International dairy prices are at a “particularly bad” part of the cycle, but are expected to improve substantially in the first half of next year, rural lending specialist Rabobank says.
New York-based Tim Hunt, who leads Rabobank’s global dairy research team, said the market remained “fundamentally bearish”.
Last week, prices fell by 7.9 per cent, at the latest GlobalDairyTrade auction – the third decline in row. Whole milk powder prices, the key product for determining Fonterra’s farmgate milk price, fell by 11 per cent to US$2148 a tonne. Fonterra’s farmgate milk sits at $4.60 a kg of milksolids – well short of the $5.30 kg required to break even. The forecast will be reviewed early next month.
Rabobank expects wholemilk power prices to recover to US$2500 a tonne by the first quarter of next year and to US$3000 by the middle of the year.
Hunt and other analysts have pointed the finger at the European Union, which has continued to raise production despite low prices, for the ongoing supply/demand imbalance that has depressed prices.
“Demand remains weakish,” he said. “We are struggling to turn off the supply growth around the world and we have a significant inventory to deal with.
“The fundamental message here is that the market is still too weak to sustain ongoing recovery in prices this calendar year.”
Hunt said the global supply/demand imbalance remained at the core of the problem.
“This is one of the problems and one of the particular characteristics of this downward cycle.
We believe we have seen a particularly bad cycle that is going to take at least another six months to come out of, but we don’t believe we have seen a structural change in the medium term market place.
Rabobank rural specialist Tim Hunt.
“New Zealand is the only region where milk prices have fallen to extremely low levels, triggering those reductions in supply that we are looking for to rebalance this market.
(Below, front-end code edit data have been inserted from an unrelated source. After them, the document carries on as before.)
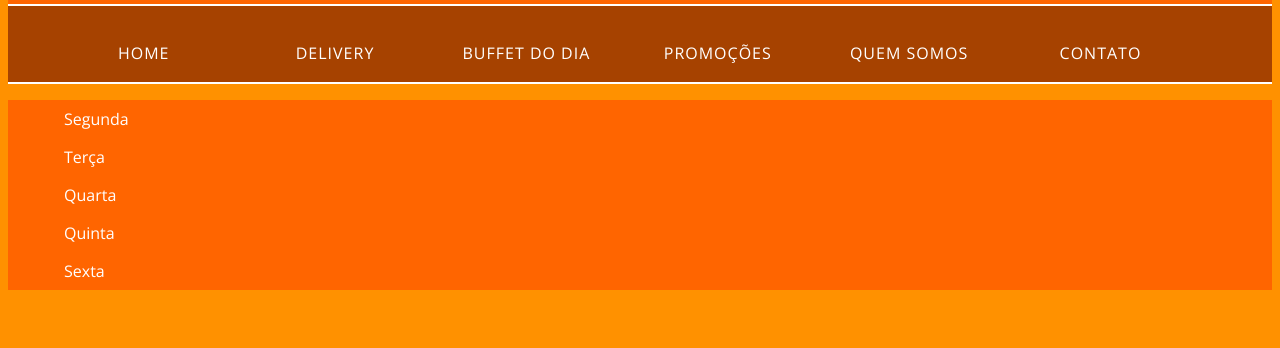
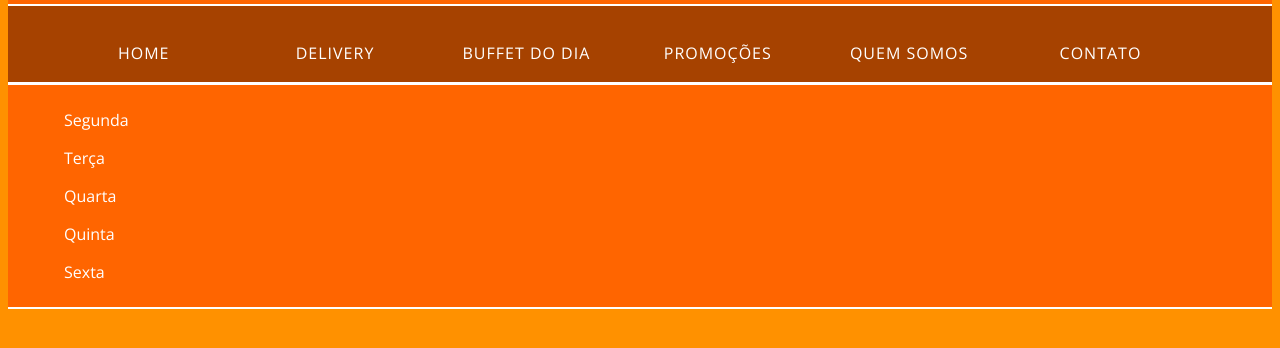
Before and after one commit to tirossi/manuh, a plain HTML site: page buffet.html in a window 1280 px wide. Shown: the part 216-564 px from the top of the page. Drawn offline with nearby package versions, Linux system fonts and the light colour scheme; a web font is replaced by a local one.

Commit message:
quick fix

```diff
--- a/lead.css
+++ b/lead.css
@@ -87,6 +87,11 @@
       font-size: 0px;
   }
 
+  .day_select {
+    border-top: 1px solid white;
+    border-bottom: 2px solid white;
+  }
+
   .day_select ul li {
       color: white;
       list-style-type: none;
@@ -102,7 +107,3 @@
      cursor: pointer;
      color: red;
  }
-
- .day_select ul {
-     background-color:;
- }
```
In Europe, the weak euro, the co-operative propping up of milk prices, and the quota systems removal, has meant that supply growth has been stronger there than it ordinarily would be.”
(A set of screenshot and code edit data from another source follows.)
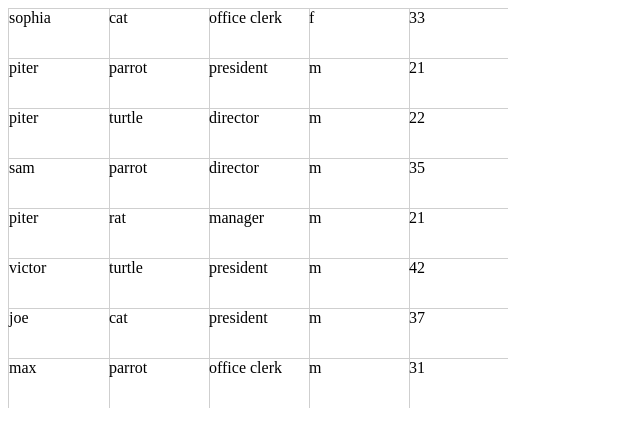
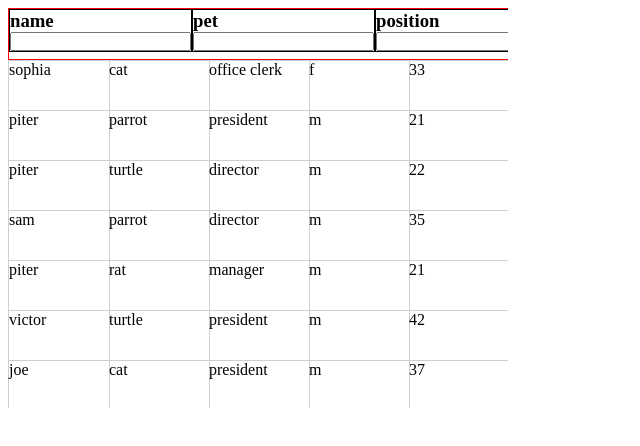
Before and after one commit to nextdesusu/angular-excel, an Angular app: page / in a window 1280 px wide. Shown: the top 446 px of the page, without its empty margins (0-640 px from the left). Built offline with nearby package versions, Linux system fonts and the light colour scheme.

Commit message:
feat: slight improvements on v-header component

```diff
--- a/src/app/v-header/v-header.component.css
+++ b/src/app/v-header/v-header.component.css
@@ -0,0 +1,22 @@
+:host {
+  border: 1px solid red;
+  top: 0px;
+  left: 0px;
+  display: block;
+  position: relative;
+}
+
+:host > div > * {
+  padding: 0px;
+  margin: 0px;
+}
+
+:host > div {
+  top: 0px;
+  left: 0px;
+  width: 0px;
+  height: 0px;
+  display: table-cell;
+  position: relative;
+  border: 1px solid black;
+}
--- a/src/app/v-header/v-header.component.html
+++ b/src/app/v-header/v-header.component.html
@@ -1 +1,9 @@
-<input (change)="onChange($event)" />
+<ng-template [ngIf]="isPropsLoaded" [ngIfElse]="loading">
+  <div *ngFor="let field of props.items">
+    <h3>{{field.name}}</h3>
+    <input (change)="onChange($event)" />
+  </div>
+</ng-template>
+<ng-template #loading>
+  <p>Loading...</p>
+</ng-template>
--- a/src/app/v-header/v-header.component.ts
+++ b/src/app/v-header/v-header.component.ts
@@ -1,4 +1,4 @@
-import { Component, Input, Output, EventEmitter } from '@angular/core';
+import { Component, Input, Output, EventEmitter, HostBinding, OnChanges, SimpleChanges } from '@angular/core';
 import { VHeaderProps, VHeaderEvent } from "../../types";
 
 @Component({
@@ -6,18 +6,42 @@ import { VHeaderProps, VHeaderEvent } from "../../types";
   templateUrl: './v-header.component.html',
   styleUrls: ['./v-header.component.css']
 })
-export class VHeaderComponent {
+export class VHeaderComponent implements OnChanges {
   @Input() props: VHeaderProps;
   @Output() onChanged = new EventEmitter<VHeaderEvent>();
-  private isActive: boolean = true;
+  @HostBinding('style.height') hostHeight;
+  @HostBinding('style.width') hostWidth;
+  private propsLoaded: boolean = false;
   constructor() { }
+  ngOnChanges(changes: SimpleChanges): void {
+    const {
+      props
+    } = changes;
+    if (props === undefined || props.currentValue === undefined || this.isPropsLoaded) return;
+    console.log("p", props);
+    this.propsLoaded = true;
+    const {
+      cellWidth,
+      cellHeight,
+      items
+    } = props.currentValue;
+    this.hostHeight = `${cellHeight}px`;
+    this.hostWidth = `${cellWidth * items.length}px`;
+  }
 
-  onChange(event: Event){
+  onChange(event: Event) {
     const target = event.target as HTMLInputElement;
+    const idR = target.getAttribute("1!!");
+    const isActiveR = target.getAttribute("2!!");
+    if (idR === null || isActiveR === null) throw `Unexpected custom attribute is null!`;
     this.onChanged.emit({
-      id: this.props.id,
+      id: Number(idR),
       query: target.value,
-      isActive: this.isActive
+      isActive: Boolean(isActiveR)
     });
   }
+
+  public get isPropsLoaded(): boolean {
+    return this.propsLoaded;
+  }
 }
--- a/src/app/v-table/v-table.component.html
+++ b/src/app/v-table/v-table.component.html
@@ -1,3 +1,5 @@
+<ng-template [ngIf]="isPropsLoaded" [ngIfElse]="loading">
+  <app-v-header [props]="hProps"></app-v-header>
   <table
     *ngIf="isPropsLoaded"
     class="v-table"
@@ -21,6 +23,7 @@
       </td>
     </tr>
   </table>
-<div *ngIf="!isPropsLoaded">
+</ng-template>
+<ng-template #loading>
   <p>Loading...</p>
-</div>
+</ng-template>
--- a/src/app/v-table/v-table.component.ts
+++ b/src/app/v-table/v-table.component.ts
@@ -1,7 +1,5 @@
-import { Target } from '@angular/compiler';
 import { Component, Input, HostListener, HostBinding, OnChanges, SimpleChanges } from '@angular/core';
-import { Scroll } from '@angular/router';
-import { VTableProps, VTableSettings } from "../../types";
+import { VTableProps, VTableSettings, VHeaderProps, fieldDescription } from "../../types";
 
 const DEFAULT_SHOW_ROWS = 7;
 const DEFAULT_CELL_WIDTH = 40;
@@ -52,11 +50,20 @@ export class VTableComponent implements OnChanges {
       cellHeight,
       showRows
     } = this.settings;
-    console.log("props", props.currentValue);
     this.generateRanges(0, 0);
     if (this.hostHeight) return;
     this.hostHeight = `${cellHeight * showRows}px`;
     this.hostWidth = `${cellWidth * this.propsOrThrow.columns}px`;
+  }
+
+  public get hProps(): VHeaderProps {
+    const { cellHeight, cellWidth } = this.settings;
+    const { fields } = this.propsOrThrow;
+    return {
+      cellWidth,
+      cellHeight,
+      items: fields.map((field: fieldDescription, id: number) => ({...field, id}))
+    }
   }
 
   public get isPropsLoaded(): boolean {
```
Also changed, not shown: src/types.ts (+7 -3 lines). Lines whose indentation alone changed are shown as unchanged.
In the US, production is still growing but only just. The milking herd declined slightly for the second straight month while prices begin to further decline. In the key state of California, production was off by 5.5 per cent compared with October last year.
Russia’s ban on dairy imports from the rest of Europe had meant a lot of product was finding its way on the secondary markets of Southeast Asia, the Middle East and Africa. This, in turn, meant those regions were sitting on sizeable inventories and were less inclined to step back into the market.
But Hunt said the market’s problems were cyclical and did not signify structural change.
“We believe we have seen a particularly bad cycle that is going to take at least another six months to come out of, but we don’t believe we have seen a structural change in the medium term market place.”
He said that as low prices found their way to the global farm gate the supply growth would be shut off. However, low prices would encourage demand and that in turn would lead to prices moving substantially up.
We still expect New Zealand to benefit from rising global trade. New Zealand may be entering a period of slower growth but the growth story is not over. This is still plenty of opportunity over the next five to 10 years.
“In the medium term, we still believe that economic growth in emerging markets will drive increased demand for dairy and will sustain a much higher trading range than we have seen.”
In the US, larger scale farming has resulted in lower costs and lower feed costs have driven production higher over the past five years. He said the substantially stronger US dollar is expected to curtail US dairy exports. Dairying in New Zealand still faced a positive outlook.
“We still expect New Zealand to benefit from rising global trade. New Zealand may be entering a period of slower growth but the growth story is not over. This is still plenty of opportunity over the next five to 10 years.”
source: NZ Herald